Records to process:
++++++

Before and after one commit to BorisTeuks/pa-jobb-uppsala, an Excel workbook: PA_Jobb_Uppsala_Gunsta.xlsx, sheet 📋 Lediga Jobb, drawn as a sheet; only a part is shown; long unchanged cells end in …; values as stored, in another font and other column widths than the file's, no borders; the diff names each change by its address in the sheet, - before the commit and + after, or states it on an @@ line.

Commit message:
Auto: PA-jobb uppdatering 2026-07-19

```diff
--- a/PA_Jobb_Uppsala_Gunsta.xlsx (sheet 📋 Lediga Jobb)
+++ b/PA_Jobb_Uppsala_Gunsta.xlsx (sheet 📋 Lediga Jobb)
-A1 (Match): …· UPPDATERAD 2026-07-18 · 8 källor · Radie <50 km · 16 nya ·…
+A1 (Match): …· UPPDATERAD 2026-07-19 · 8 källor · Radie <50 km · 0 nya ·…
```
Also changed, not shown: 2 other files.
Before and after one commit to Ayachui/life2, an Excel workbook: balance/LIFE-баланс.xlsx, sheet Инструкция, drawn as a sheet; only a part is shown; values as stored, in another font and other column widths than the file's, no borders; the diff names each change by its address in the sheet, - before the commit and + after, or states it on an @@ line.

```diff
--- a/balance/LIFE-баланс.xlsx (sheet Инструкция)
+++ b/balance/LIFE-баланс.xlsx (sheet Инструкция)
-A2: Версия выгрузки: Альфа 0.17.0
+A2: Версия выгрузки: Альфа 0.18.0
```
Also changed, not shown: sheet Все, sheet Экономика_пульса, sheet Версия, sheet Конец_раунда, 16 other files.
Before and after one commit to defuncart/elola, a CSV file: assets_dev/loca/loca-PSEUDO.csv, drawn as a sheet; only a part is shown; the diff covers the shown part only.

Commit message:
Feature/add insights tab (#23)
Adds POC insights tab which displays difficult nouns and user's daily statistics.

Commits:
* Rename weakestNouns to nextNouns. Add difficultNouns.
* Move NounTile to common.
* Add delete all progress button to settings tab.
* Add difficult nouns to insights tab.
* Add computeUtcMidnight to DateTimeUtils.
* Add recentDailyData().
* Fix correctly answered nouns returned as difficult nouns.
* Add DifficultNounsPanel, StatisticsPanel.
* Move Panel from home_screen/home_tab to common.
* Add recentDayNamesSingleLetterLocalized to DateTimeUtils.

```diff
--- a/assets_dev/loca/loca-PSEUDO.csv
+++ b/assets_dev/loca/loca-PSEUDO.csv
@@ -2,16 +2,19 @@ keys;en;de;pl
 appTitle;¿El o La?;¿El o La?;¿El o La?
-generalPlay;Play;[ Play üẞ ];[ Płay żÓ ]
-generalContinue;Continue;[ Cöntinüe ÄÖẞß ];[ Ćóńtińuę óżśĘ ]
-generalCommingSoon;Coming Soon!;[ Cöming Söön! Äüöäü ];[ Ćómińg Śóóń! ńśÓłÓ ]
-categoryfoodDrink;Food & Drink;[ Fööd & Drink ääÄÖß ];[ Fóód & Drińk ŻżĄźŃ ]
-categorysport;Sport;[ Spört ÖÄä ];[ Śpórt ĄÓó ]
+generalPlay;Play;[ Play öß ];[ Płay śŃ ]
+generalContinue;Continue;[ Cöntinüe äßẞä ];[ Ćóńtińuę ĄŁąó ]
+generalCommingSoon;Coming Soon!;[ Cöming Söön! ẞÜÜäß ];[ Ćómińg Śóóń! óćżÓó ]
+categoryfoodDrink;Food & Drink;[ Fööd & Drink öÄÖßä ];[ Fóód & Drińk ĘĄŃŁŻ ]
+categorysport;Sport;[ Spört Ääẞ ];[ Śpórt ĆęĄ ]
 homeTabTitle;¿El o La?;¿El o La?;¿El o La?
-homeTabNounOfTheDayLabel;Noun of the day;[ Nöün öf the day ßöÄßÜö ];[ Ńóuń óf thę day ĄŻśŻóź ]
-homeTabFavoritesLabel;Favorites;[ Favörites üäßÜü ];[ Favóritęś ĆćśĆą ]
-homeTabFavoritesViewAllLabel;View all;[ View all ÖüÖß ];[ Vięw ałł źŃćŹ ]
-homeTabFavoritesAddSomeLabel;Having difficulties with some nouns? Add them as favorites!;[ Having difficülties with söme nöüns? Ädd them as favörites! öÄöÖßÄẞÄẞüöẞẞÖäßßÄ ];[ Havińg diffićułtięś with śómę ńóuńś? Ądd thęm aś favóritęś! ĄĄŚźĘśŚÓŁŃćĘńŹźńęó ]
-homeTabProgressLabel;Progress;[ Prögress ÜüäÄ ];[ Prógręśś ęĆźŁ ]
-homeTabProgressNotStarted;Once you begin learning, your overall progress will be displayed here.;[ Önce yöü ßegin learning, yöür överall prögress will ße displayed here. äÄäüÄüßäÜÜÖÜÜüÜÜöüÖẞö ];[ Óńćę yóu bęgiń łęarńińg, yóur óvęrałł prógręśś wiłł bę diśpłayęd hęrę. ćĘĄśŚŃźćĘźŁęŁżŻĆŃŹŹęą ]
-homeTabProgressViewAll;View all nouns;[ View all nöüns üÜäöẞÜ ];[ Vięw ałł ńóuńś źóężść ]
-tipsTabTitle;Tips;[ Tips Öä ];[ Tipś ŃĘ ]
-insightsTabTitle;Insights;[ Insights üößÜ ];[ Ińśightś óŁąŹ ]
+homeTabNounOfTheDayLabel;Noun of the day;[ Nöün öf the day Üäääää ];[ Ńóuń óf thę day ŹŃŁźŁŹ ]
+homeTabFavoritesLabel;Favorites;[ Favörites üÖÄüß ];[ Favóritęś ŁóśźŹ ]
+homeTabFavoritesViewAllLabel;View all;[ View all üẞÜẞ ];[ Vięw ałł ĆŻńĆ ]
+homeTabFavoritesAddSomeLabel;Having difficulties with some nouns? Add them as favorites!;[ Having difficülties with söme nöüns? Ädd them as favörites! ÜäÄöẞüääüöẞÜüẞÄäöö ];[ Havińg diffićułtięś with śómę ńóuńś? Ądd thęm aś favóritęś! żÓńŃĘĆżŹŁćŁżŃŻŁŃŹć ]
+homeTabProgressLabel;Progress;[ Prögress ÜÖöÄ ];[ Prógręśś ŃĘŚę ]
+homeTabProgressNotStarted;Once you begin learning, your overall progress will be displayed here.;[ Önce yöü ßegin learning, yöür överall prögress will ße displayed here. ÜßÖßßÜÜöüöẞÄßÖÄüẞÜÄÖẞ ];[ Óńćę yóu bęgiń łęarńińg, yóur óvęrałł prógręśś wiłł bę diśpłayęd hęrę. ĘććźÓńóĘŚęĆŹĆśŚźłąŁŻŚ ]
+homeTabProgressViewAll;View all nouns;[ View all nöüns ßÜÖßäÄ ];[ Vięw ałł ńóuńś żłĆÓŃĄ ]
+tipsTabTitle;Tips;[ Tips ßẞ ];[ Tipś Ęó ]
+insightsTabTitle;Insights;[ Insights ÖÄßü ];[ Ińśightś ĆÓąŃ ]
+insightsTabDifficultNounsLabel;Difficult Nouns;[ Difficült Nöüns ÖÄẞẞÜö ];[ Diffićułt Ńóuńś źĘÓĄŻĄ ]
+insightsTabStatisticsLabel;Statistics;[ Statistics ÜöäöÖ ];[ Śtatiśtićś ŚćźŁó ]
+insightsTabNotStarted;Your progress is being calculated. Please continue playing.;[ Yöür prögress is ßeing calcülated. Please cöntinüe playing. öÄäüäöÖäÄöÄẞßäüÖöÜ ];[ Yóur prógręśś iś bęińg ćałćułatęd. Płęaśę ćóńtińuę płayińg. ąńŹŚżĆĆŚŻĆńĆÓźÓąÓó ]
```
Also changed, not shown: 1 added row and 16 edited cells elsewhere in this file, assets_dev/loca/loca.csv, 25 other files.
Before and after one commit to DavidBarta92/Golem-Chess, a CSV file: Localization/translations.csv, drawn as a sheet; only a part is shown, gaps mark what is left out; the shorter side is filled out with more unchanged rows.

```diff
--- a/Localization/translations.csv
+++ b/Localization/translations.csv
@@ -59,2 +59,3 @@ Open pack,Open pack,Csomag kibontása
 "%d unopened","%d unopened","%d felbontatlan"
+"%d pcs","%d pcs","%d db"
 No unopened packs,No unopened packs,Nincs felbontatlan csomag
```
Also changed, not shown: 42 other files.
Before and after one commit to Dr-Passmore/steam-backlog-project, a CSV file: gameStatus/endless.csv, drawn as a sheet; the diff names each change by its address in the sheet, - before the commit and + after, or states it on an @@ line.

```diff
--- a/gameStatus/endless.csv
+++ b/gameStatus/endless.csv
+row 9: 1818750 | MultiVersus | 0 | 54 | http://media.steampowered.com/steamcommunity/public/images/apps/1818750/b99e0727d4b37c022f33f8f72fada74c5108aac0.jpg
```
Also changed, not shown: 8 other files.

++++++

Once every line of the material holding the word "Radie" has been counted, report the total and nothing more.

2